» **Problem details**: Copy each line that includes the string "serwer" from the material into your answer.
-- The records follows --
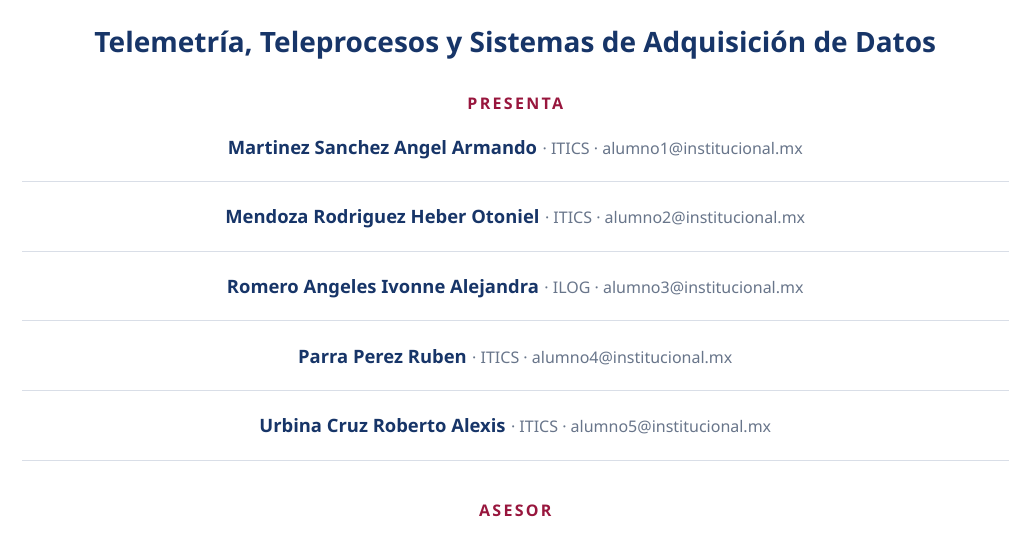
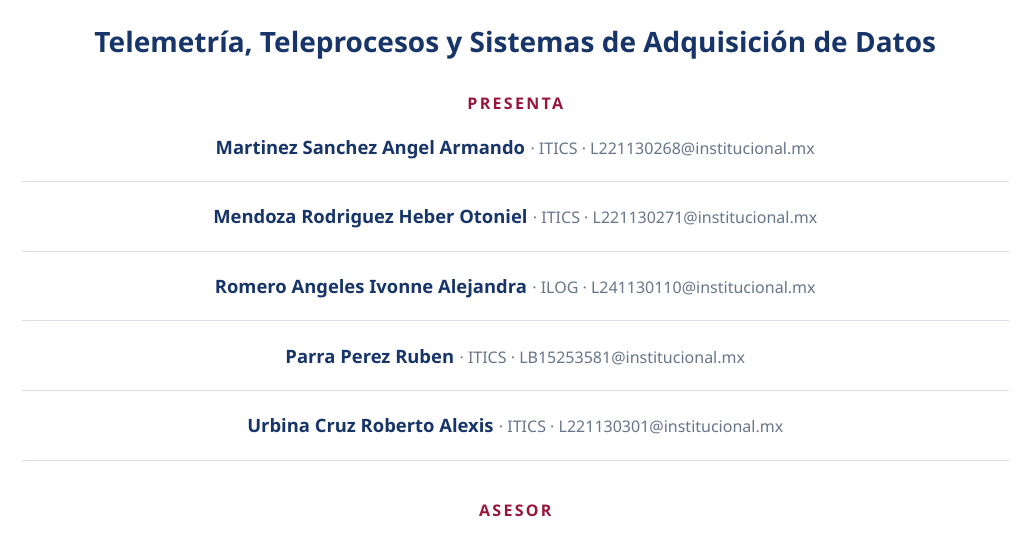
Before and after one commit to rivalcoba/hackatec-2026B, a Typst document (doc/main.typ, which reads doc/data.typ): part of page 1 of 11, cut so that both start at the same text. Compiled offline with Typst 0.15.

Commit message:
📄 Doc: Update student email addresses for accuracy in report

```diff
--- a/doc/data.typ
+++ b/doc/data.typ
@@ -14,27 +14,27 @@
     (
       name: "Martinez Sanchez Angel Armando",
       program: "ITICS",
-      email: "alumno1@institucional.mx",
+      email: "L221130268@institucional.mx",
     ),
     (
       name: "Mendoza Rodriguez Heber Otoniel",
       program: "ITICS",
-      email: "alumno2@institucional.mx",
+      email: "L221130271@institucional.mx",
     ),
     (
       name: "Romero Angeles Ivonne Alejandra",
       program: "ILOG",
-      email: "alumno3@institucional.mx",
+      email: "L241130110@institucional.mx",
     ),
     (
       name: "Parra Perez Ruben",
       program: "ITICS",
-      email: "alumno4@institucional.mx",
+      email: "LB15253581@institucional.mx",
     ),
     (
       name: "Urbina Cruz Roberto Alexis",
       program: "ITICS",
-      email: "alumno5@institucional.mx",
+      email: "L221130301@institucional.mx",
     ),
   ),
   student: "Halcones",
```
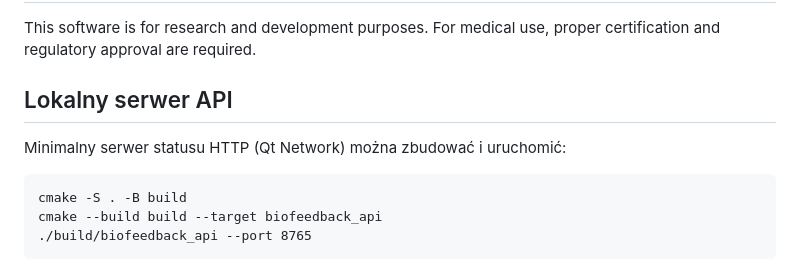
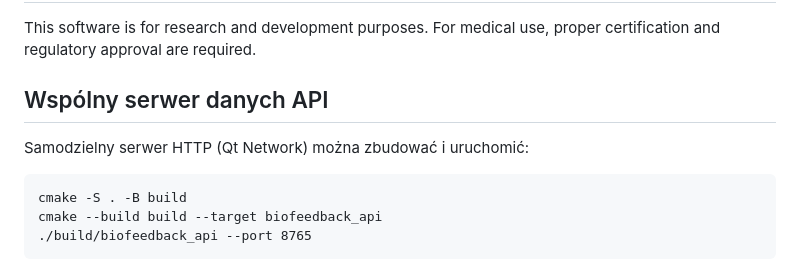
Before and after one commit to bartoszruta26-droid/biofeedback, a Markdown page: README.md, the part around the change. Drawn GitHub-style.

Commit message:
docs: rename API section as shared data server

```diff
--- a/README.md
+++ b/README.md
@@ -770,9 +770,9 @@ Please read CONTRIBUTING.md for details on our code of conduct and the process f
 This software is for research and development purposes. For medical use, proper certification and regulatory approval are required.
 
 
-## Lokalny serwer API
+## Wspólny serwer danych API
 
-Minimalny serwer statusu HTTP (Qt Network) można zbudować i uruchomić:
+Samodzielny serwer HTTP (Qt Network) można zbudować i uruchomić:
 
     cmake -S . -B build
     cmake --build build --target biofeedback_api
```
-- The records concluded --
» **Solution below**:
-## Lokalny serwer API
+## Wspólny serwer danych API
-Minimalny serwer statusu HTTP (Qt Network) można zbudować i uruchomić:
+Samodzielny serwer HTTP (Qt Network) można zbudować i uruchomić:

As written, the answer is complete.